Here are three key takeaways from the match.
Zverev played lights-out tennis early
Sometimes you just need to credit the opponent for playing well. While a lot of the attention was on the Spaniard and whether he could challenge Novak Djokovic for his second Slam title, Zverev swooped in and played arguably two of the best sets of tennis seen in Melbourne in some time, and possibly his best to date.
On the local telecast, commentator Todd Woodbridge said Zverev was striking the ball as well as he’d ever seen. Through two sets, Zverev had just nine unforced errors, while Alcaraz, who started the match slowly and almost lethargically, hit 22.
Zverev’s serving, too, was on another level. After two sets, the German was hitting 90% of his first serves, winning 84% of those points. And on the four occasions Zverev had to conjure a second serve? He won all four points — barely giving Alcaraz a look in his service games.
After breaking to love in Alcaraz’s first service game, the momentum was with Zverev as he hunted winners and forced Alcaraz to uncomfortable positions on the court, and it clearly rattled the Spaniard, who only really started to get a grip on the contest midway through the third set.
Alcaraz got off to a slow start
It never bodes well when a player double-faults the first service point of his match, and that’s exactly what Alcaraz did, to murmurings around Rod Laver Arena.
It didn’t get any better. Alcaraz was broken to love in his first service game — making three bad errors in a row — and a blink of the eye later, Zverev had skipped out to a 3-0 lead after just eight minutes of play.
It’s hard to articulate just how poorly Alcaraz played at times.
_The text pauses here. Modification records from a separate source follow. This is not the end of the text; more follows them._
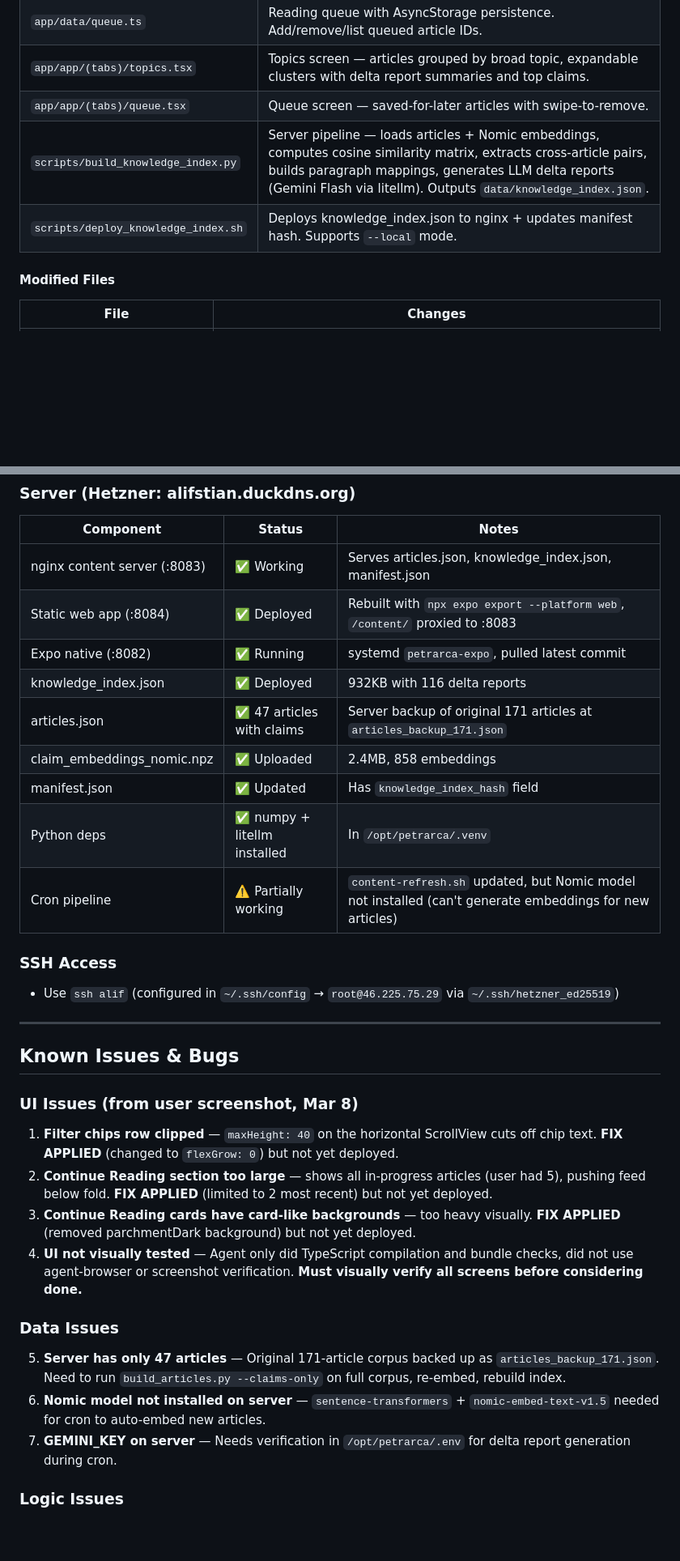
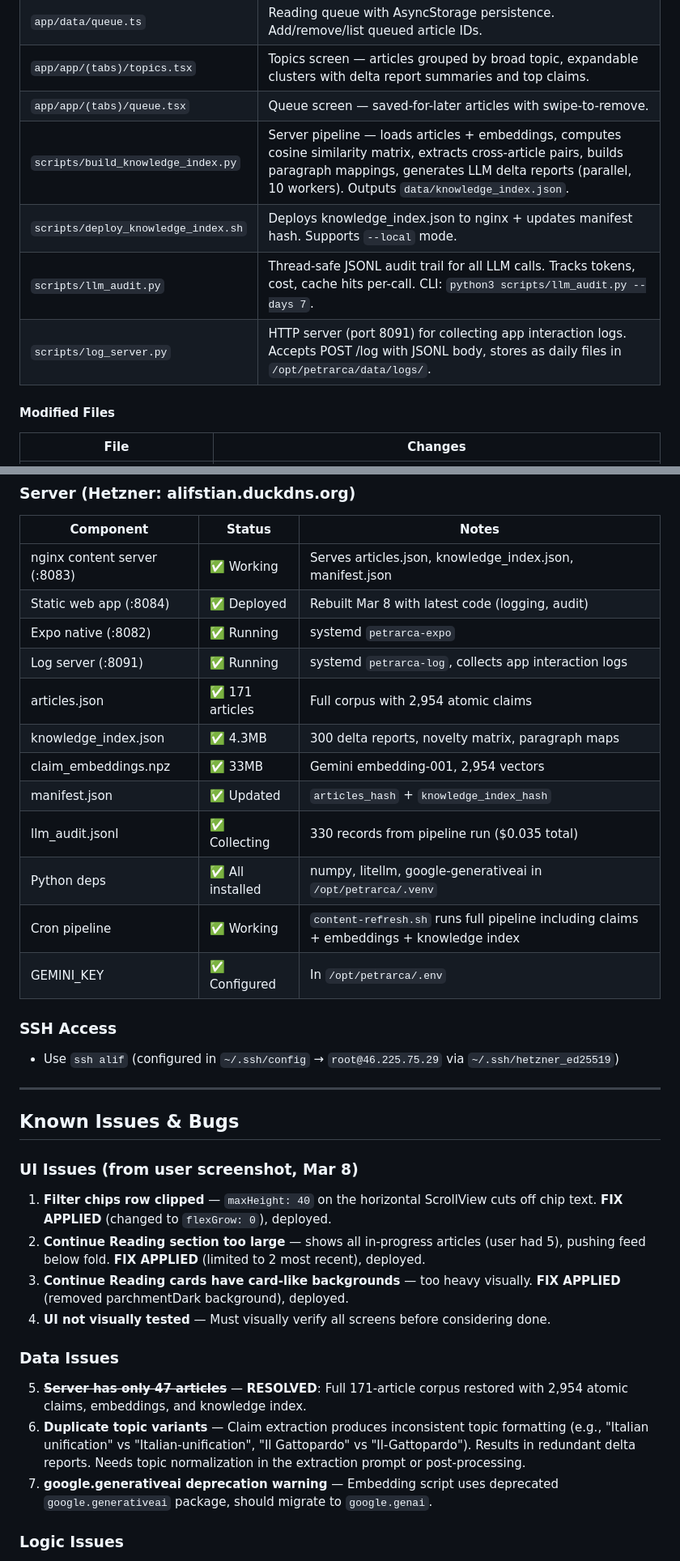
Before and after one commit to houshuang/petrarca, a Markdown page: research/implementation-status.md, 2 parts joined by grey strips. Shown at 81% size. Drawn GitHub-style; blank space fills up the shorter version.

Commit message:
Update implementation status: full corpus deployed, audit system live
Co-Authored-By: Claude Opus 4.6 <noreply@anthropic.com>

```diff
--- a/research/implementation-status.md
+++ b/research/implementation-status.md
@@ -37,8 +39,10 @@ App (Expo SDK 54):
 | `app/data/queue.ts` | Reading queue with AsyncStorage persistence. Add/remove/list queued article IDs. |
 | `app/app/(tabs)/topics.tsx` | Topics screen — articles grouped by broad topic, expandable clusters with delta report summaries and top claims. |
 | `app/app/(tabs)/queue.tsx` | Queue screen — saved-for-later articles with swipe-to-remove. |
-| `scripts/build_knowledge_index.py` | Server pipeline — loads articles + Nomic embeddings, computes cosine similarity matrix, extracts cross-article pairs, builds paragraph mappings, generates LLM delta reports (Gemini Flash via litellm). Outputs `data/knowledge_index.json`. |
+| `scripts/build_knowledge_index.py` | Server pipeline — loads articles + embeddings, computes cosine similarity matrix, extracts cross-article pairs, builds paragraph mappings, generates LLM delta reports (parallel, 10 workers). Outputs `data/knowledge_index.json`. |
 | `scripts/deploy_knowledge_index.sh` | Deploys knowledge_index.json to nginx + updates manifest hash. Supports `--local` mode. |
+| `scripts/llm_audit.py` | Thread-safe JSONL audit trail for all LLM calls. Tracks tokens, cost, cache hits per-call. CLI: `python3 scripts/llm_audit.py --days 7`. |
+| `scripts/log_server.py` | HTTP server (port 8091) for collecting app interaction logs. Accepts POST /log with JSONL body, stores as daily files in `/opt/petrarca/data/logs/`. |
 
 #### Modified Files
 
@@ -85,14 +91,17 @@ App (Expo SDK 54):
 | Component | Status | Notes |
 |-----------|--------|-------|
 | nginx content server (:8083) | ✅ Working | Serves articles.json, knowledge_index.json, manifest.json |
-| Static web app (:8084) | ✅ Deployed | Rebuilt with `npx expo export --platform web`, `/content/` proxied to :8083 |
-| Expo native (:8082) | ✅ Running | systemd `petrarca-expo`, pulled latest commit |
-| knowledge_index.json | ✅ Deployed | 932KB with 116 delta reports |
-| articles.json | ✅ 47 articles with claims | Server backup of original 171 articles at `articles_backup_171.json` |
-| claim_embeddings_nomic.npz | ✅ Uploaded | 2.4MB, 858 embeddings |
-| manifest.json | ✅ Updated | Has `knowledge_index_hash` field |
-| Python deps | ✅ numpy + litellm installed | In `/opt/petrarca/.venv` |
-| Cron pipeline | ⚠️ Partially working | `content-refresh.sh` updated, but Nomic model not installed (can't generate embeddings for new articles) |
+| Static web app (:8084) | ✅ Deployed | Rebuilt Mar 8 with latest code (logging, audit) |
+| Expo native (:8082) | ✅ Running | systemd `petrarca-expo` |
+| Log server (:8091) | ✅ Running | systemd `petrarca-log`, collects app interaction logs |
+| articles.json | ✅ 171 articles | Full corpus with 2,954 atomic claims |
+| knowledge_index.json | ✅ 4.3MB | 300 delta reports, novelty matrix, paragraph maps |
+| claim_embeddings.npz | ✅ 33MB | Gemini embedding-001, 2,954 vectors |
+| manifest.json | ✅ Updated | `articles_hash` + `knowledge_index_hash` |
+| llm_audit.jsonl | ✅ Collecting | 330 records from pipeline run ($0.035 total) |
+| Python deps | ✅ All installed | numpy, litellm, google-generativeai in `/opt/petrarca/.venv` |
+| Cron pipeline | ✅ Working | `content-refresh.sh` runs full pipeline including claims + embeddings + knowledge index |
+| GEMINI_KEY | ✅ Configured | In `/opt/petrarca/.env` |
 
 ### SSH Access
 - Use `ssh alif` (configured in `~/.ssh/config` → `root@46.225.75.29` via `~/.ssh/hetzner_ed25519`)
@@ -103,16 +112,16 @@ App (Expo SDK 54):
 
 ### UI Issues (from user screenshot, Mar 8)
 
-1. **Filter chips row clipped** — `maxHeight: 40` on the horizontal ScrollView cuts off chip text. **FIX APPLIED** (changed to `flexGrow: 0`) but not yet deployed.
-2. **Continue Reading section too large** — shows all in-progress articles (user had 5), pushing feed below fold. **FIX APPLIED** (limited to 2 most recent) but not yet deployed.
-3. **Continue Reading cards have card-like backgrounds** — too heavy visually. **FIX APPLIED** (removed parchmentDark background) but not yet deployed.
-4. **UI not visually tested** — Agent only did TypeScript compilation and bundle checks, did not use agent-browser or screenshot verification. **Must visually verify all screens before considering done.**
+1. **Filter chips row clipped** — `maxHeight: 40` on the horizontal ScrollView cuts off chip text. **FIX APPLIED** (changed to `flexGrow: 0`), deployed.
+2. **Continue Reading section too large** — shows all in-progress articles (user had 5), pushing feed below fold. **FIX APPLIED** (limited to 2 most recent), deployed.
+3. **Continue Reading cards have card-like backgrounds** — too heavy visually. **FIX APPLIED** (removed parchmentDark background), deployed.
+4. **UI not visually tested** — Must visually verify all screens before considering done.
 
 ### Data Issues
 
-5. **Server has only 47 articles** — Original 171-article corpus backed up as `articles_backup_171.json`. Need to run `build_articles.py --claims-only` on full corpus, re-embed, rebuild index.
-6. **Nomic model not installed on server** — `sentence-transformers` + `nomic-embed-text-v1.5` needed for cron to auto-embed new articles.
-7. **GEMINI_KEY on server** — Needs verification in `/opt/petrarca/.env` for delta report generation during cron.
+5. ~~**Server has only 47 articles**~~ — **RESOLVED**: Full 171-article corpus restored with 2,954 atomic claims, embeddings, and knowledge index.
+6. **Duplicate topic variants** — Claim extraction produces inconsistent topic formatting (e.g., "Italian unification" vs "Italian-unification", "Il Gattopardo" vs "Il-Gattopardo"). Results in redundant delta reports. Needs topic normalization in the extraction prompt or post-processing.
+7. **google.generativeai deprecation warning** — Embedding script uses deprecated `google.generativeai` package, should migrate to `google.genai`.
 
 ### Logic Issues
 
```
Also changed, not shown: other parts of research/implementation-status.md (+38 -33 lines).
On at least three occasions during the first hour of play, the world No. 2 attempted his usually-reliable drop shot, but they weren’t effective, allowing Zverev ample time to chase down and punish the return ball.
In the first set, Alcaraz’s first serve percentage was just 55%, and he was winning just 50% of the points when his first serve was in play. He hit just two winners and had 11 unforced errors.
Coming into the clash, the Spaniard was 0-6 at majors when dropping the first two sets, including a loss to Zverev in the 2022 French Open quarterfinals. While Zverev’s level noticeably dropped in the third (at least, compared to his opening two stanzas), Alcaraz was unable to keep his own game at a high enough level for long enough, eventually succumbing in a tight fourth set.
Alcaraz is still just 20 years old
He certainly doesn’t look it, but Carlos Alcaraz is still very young.
Having won his first Slam just a few months after his 19th birthday, it’s easy to expect Alcaraz to just «go on with it,» following in the footsteps of other generational talents like Djokovic, Roger Federer and Rafael Nadal. But it must be remembered Federer was 21 when he won his first Slam, and Djokovic 20 when he first won in Melbourne back in 2008.
And with Djokovic not expected to play forever, there will be a vacuum at the top of men’s tennis that will allow opportunities for Alcaraz — a pure hitter with one of the best forehands on the tour — to chalk up Slam wins.
He already has the one-up on rivals his age, like Zverev, Jannik Sinner, and Holger Rune to name a few, and will more than likely win plenty more as his career develops. He will learn from nights like he had against Zverev in Melbourne — you just can’t give the world’s best tennis players a two-set lead in a Slam quarterfinal.